(RxWiki News) Lesbian, Gay, Bisexual, and Transgendered (LGBT) Americans are gaining more recognition and acceptance in the public eye. Yet many still have limited access to health care services.
A recent report named the most LGBT-friendly hospitals and health care facilities in the country. Though the report showed a significant rise in LGBT-friendly health care facilities from past years, only a small percentage of hospitals and health care facilities participated in the surveying.
There are more than 5,700 hospitals in the U.S. and only 407 health care facilities participated in the survey, with eighteen states not participating in the survey.
"Talk to your doctor about pro-LGBT health services."
The Human Rights Campaign (HRC) provides a report each year, called the Healthcare Equality Index. The report surveys and scores hospitals and healthcare facilities on how much consideration and special measures they provide to lesbian, gay, bisexual and transgender patients, visitors and employees.
This year the numbers were higher than ever, revealed Health and Human Services Secretary Kathleen Sebelius. She released a statement on June 19 -- the same day as the report was released to the public -- that there had been a forty percent increase in the number of facilities volunteering to participate, as well as a 162 percent increase in the number of facilities that the HRC has dubbed "leaders".
To be considered a leader hospitals and facilities must "meet practices and policies they consider to be essential for equitable and inclusive LGBT care.”

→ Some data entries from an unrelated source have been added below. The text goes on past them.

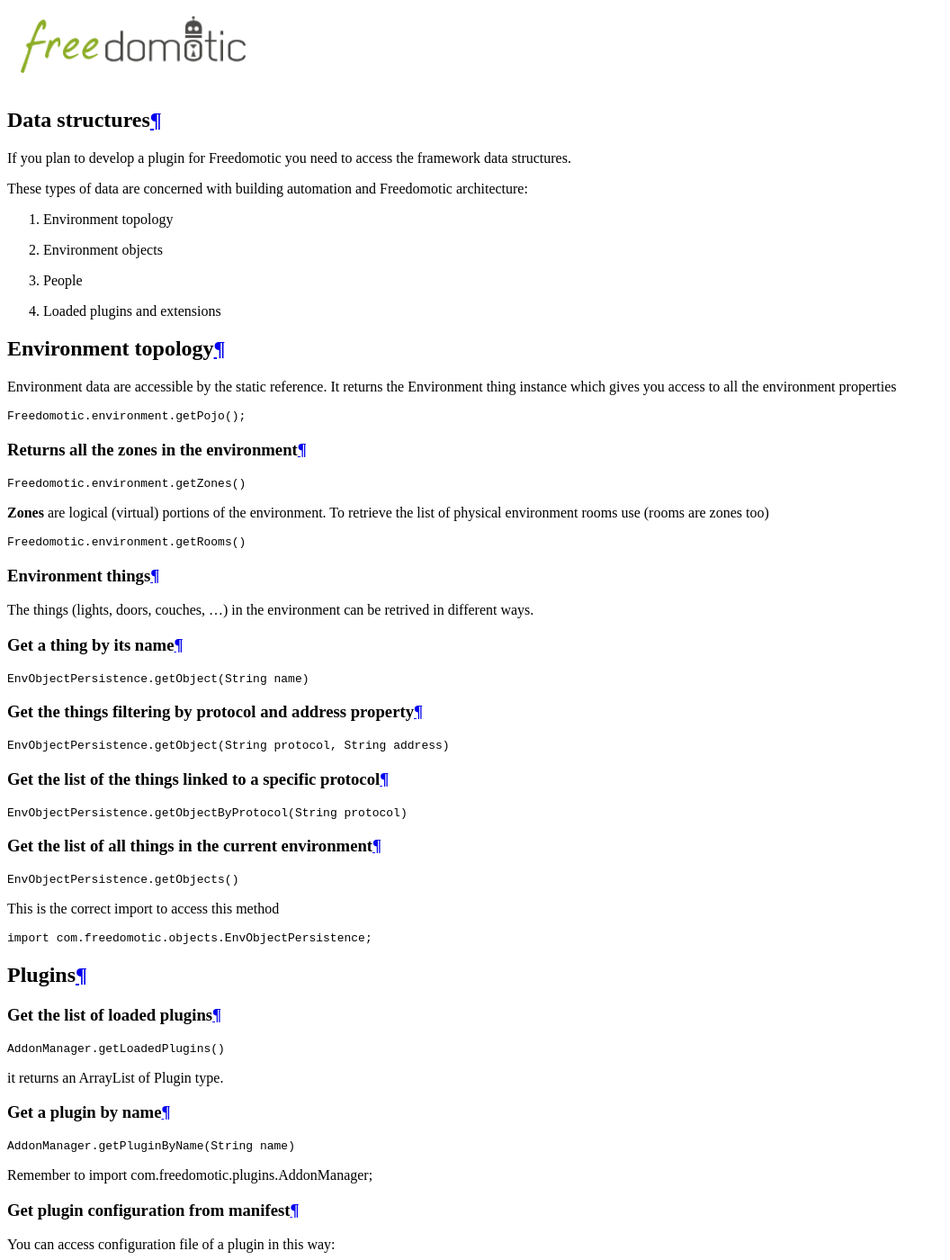
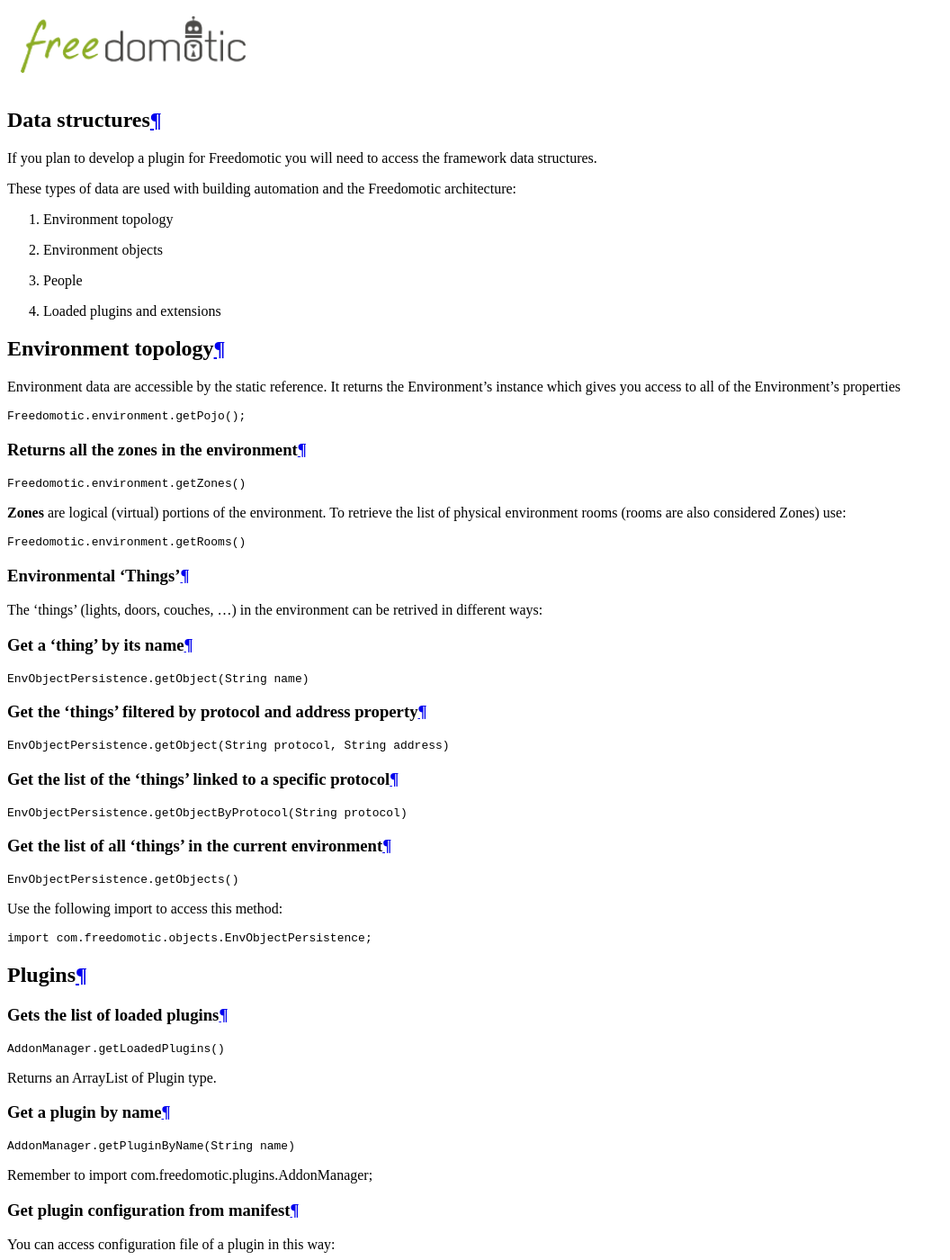
Before and after one commit to freedomotic/fd-developer-manual, a Sphinx documentation site: the page built from docs/source/architecture/freedomotic-data-structures.rst, in a window 1280 px wide and 1400 px high. Shown: the whole window at 90% size, without its empty margins (0-1056 px from the left). Built offline with Sphinx 7.4.7, drawn with Linux system fonts in a browser that asks for light colours; pages that are not in the unit, such as notebooks, are missing from menus; comment, search, counter and statistics services are not loaded; some of the changed text lies outside the part shown.

Commit message:
Update freedomotic-data-structures.rst
Updated for clarity, grammar, and flow.

```diff
--- a/docs/source/architecture/freedomotic-data-structures.rst
+++ b/docs/source/architecture/freedomotic-data-structures.rst
@@ -2,9 +2,9 @@
 Data structures
 ===============
 
-If you plan to develop a plugin for Freedomotic you need to access the framework data structures.
+If you plan to develop a plugin for Freedomotic you will need to access the framework data structures.
 
-These types of data are concerned with building automation and
+These types of data are used with building automation and the
 Freedomotic architecture:
 
 1. Environment topology
@@ -16,7 +16,7 @@
 ####################
 
 Environment data are accessible by the static reference. It returns the
-Environment thing instance which gives you access to all the environment properties
+Environment's instance which gives you access to all of the Environment's properties
 
 .. code:: java
 
@@ -30,46 +30,46 @@
         Freedomotic.environment.getZones()
 
 **Zones** are logical (virtual) portions of the environment. To retrieve
-the list of physical environment rooms use (rooms are zones too)
+the list of physical environment rooms (rooms are also considered Zones) use:
 
 .. code:: java
 
         Freedomotic.environment.getRooms()
 
-Environment things
+Environmental 'Things'
 ------------------
 
-The things (lights, doors, couches, ...) in the environment can be retrived in different ways.
+The 'things' (lights, doors, couches, ...) in the environment can be retrived in different ways:
 
-Get a thing by its name
+Get a 'thing' by its name
 -----------------------
 
 .. code:: java
 
         EnvObjectPersistence.getObject(String name)
 
-Get the things filtering by protocol and address property
+Get the 'things' filtered by protocol and address property
 ---------------------------------------------------------
 
 .. code:: java
 
         EnvObjectPersistence.getObject(String protocol, String address)
 
-Get the list of the things linked to a specific protocol
+Get the list of the 'things' linked to a specific protocol
 --------------------------------------------------------
 
 .. code:: java
 
         EnvObjectPersistence.getObjectByProtocol(String protocol)
 
-Get the list of all things in the current environment
+Get the list of all 'things' in the current environment
 -----------------------------------------------------
 
 .. code:: java
 
         EnvObjectPersistence.getObjects()
 
-This is the correct import to access this method
+Use the following import to access this method:
 
 .. code:: java
 
@@ -78,14 +78,14 @@
 Plugins
 #######
 
-Get the list of loaded plugins
+Gets the list of loaded plugins
 ------------------------------
 
 .. code:: java
 
         AddonManager.getLoadedPlugins()
 
-it returns an ArrayList of Plugin type.
+Returns an ArrayList of Plugin type.
 
 Get a plugin by name
 --------------------
@@ -138,5 +138,5 @@
 Accessing Data Structures from Crosslanguage Plugins
 ####################################################
 
-This is done through a REST connection which serves this data. More info
+This is done through a REST connection which serves the data. More info can be found
 at https://github.com/freedomotic/freedomotic/wiki/Freedomotic-APIs.
```
Also changed, not shown: other parts of docs/source/architecture/freedomotic-data-structures.rst (+1 -1 lines).
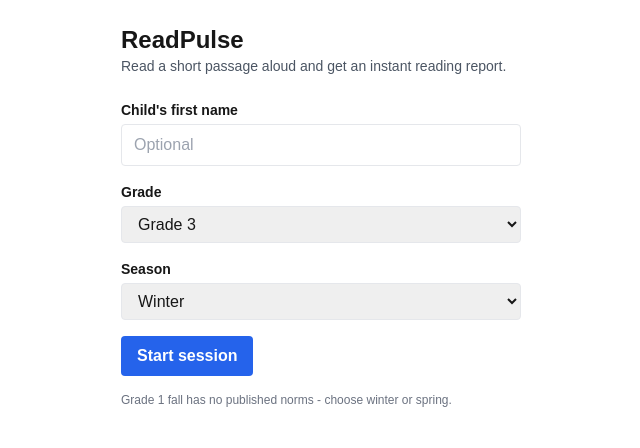
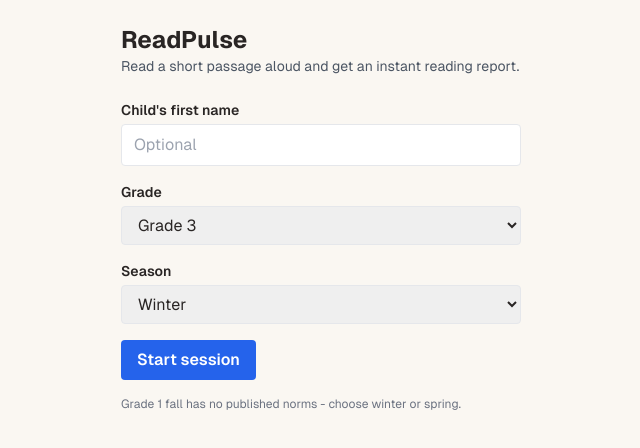
Before and after one commit to dungnotnull/ReadPulse-AI-Agent, a Next.js app: page / in a window 1280 px wide. Shown: the top 448 px of the page, without its empty margins (319-959 px from the left). Built offline with nearby package versions, Linux system fonts and the light colour scheme.

Commit message:
feat(ui): warm scholarly design tokens, Fraunces + Geist fonts, real metadata

```diff
--- a/src/app/globals.css
+++ b/src/app/globals.css
@@ -2,22 +2,9 @@
 @tailwind components;
 @tailwind utilities;
 
-:root {
-  --background: #ffffff;
-  --foreground: #171717;
-}
-
-@media (prefers-color-scheme: dark) {
-  :root {
-    --background: #0a0a0a;
-    --foreground: #ededed;
-  }
-}
-
 body {
-  color: var(--foreground);
-  background: var(--background);
-  font-family: Arial, Helvetica, sans-serif;
+  color: #292524; /* stone-800 */
+  background: #faf7f2; /* cream */
 }
 
 @layer utilities {
--- a/src/app/layout.tsx
+++ b/src/app/layout.tsx
@@ -1,5 +1,6 @@
 import type { Metadata } from "next";
 import localFont from "next/font/local";
+import { Fraunces } from "next/font/google";
 import "./globals.css";
 
 const geistSans = localFont({
@@ -12,10 +13,17 @@ const geistMono = localFont({
   variable: "--font-geist-mono",
   weight: "100 900",
 });
+const fraunces = Fraunces({
+  subsets: ["latin"],
+  weight: ["500", "600", "700"],
+  variable: "--font-fraunces",
+  display: "swap",
+});
 
 export const metadata: Metadata = {
-  title: "Create Next App",
-  description: "Generated by create next app",
+  title: "ReadPulse — 1-minute reading check-in",
+  description:
+    "A voice agent that listens to a child read aloud for one minute, scores it by the book, and benchmarks against national norms.",
 };
 
 export default function RootLayout({
@@ -26,7 +34,7 @@ export default function RootLayout({
   return (
     <html lang="en">
       <body
-        className={`${geistSans.variable} ${geistMono.variable} antialiased`}
+        className={`${geistSans.variable} ${geistMono.variable} ${fraunces.variable} font-sans antialiased`}
       >
         {children}
       </body>
--- a/tailwind.config.ts
+++ b/tailwind.config.ts
@@ -9,8 +9,17 @@ const config: Config = {
   theme: {
     extend: {
       colors: {
-        background: "var(--background)",
-        foreground: "var(--foreground)",
+        cream: "#FAF7F2",
+        warm: "#E7E0D4",
+        coral: "#E76F51",
+      },
+      fontFamily: {
+        sans: ["var(--font-geist-sans)", "system-ui", "sans-serif"],
+        serif: ["var(--font-fraunces)", "Georgia", "serif"],
+        mono: ["var(--font-geist-mono)", "monospace"],
+      },
+      boxShadow: {
+        warm: "0 1px 3px rgba(28,25,23,0.06), 0 4px 12px rgba(28,25,23,0.05)",
       },
     },
   },
```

However, those numbers become less impressive when compared to the big picture.
While Sebelius publicly recognized those facilities that did participate, she is quick to point out that there is much more to be done. Last year, she promised to incorporate the LGBT community into the federal health care collection data for the first time.
Sebelius continues to remind the public that the LGBT community still faces numerous obstacles in the health care system, “Today LGBT Americans face numerous barriers to health from providers who just don’t understand their unique health needs, to difficulty getting health insurance because they can’t get coverage through a partner or a spouse. And unfortunately way too many LGBT individuals face discrimination and bigotry in the health care system.”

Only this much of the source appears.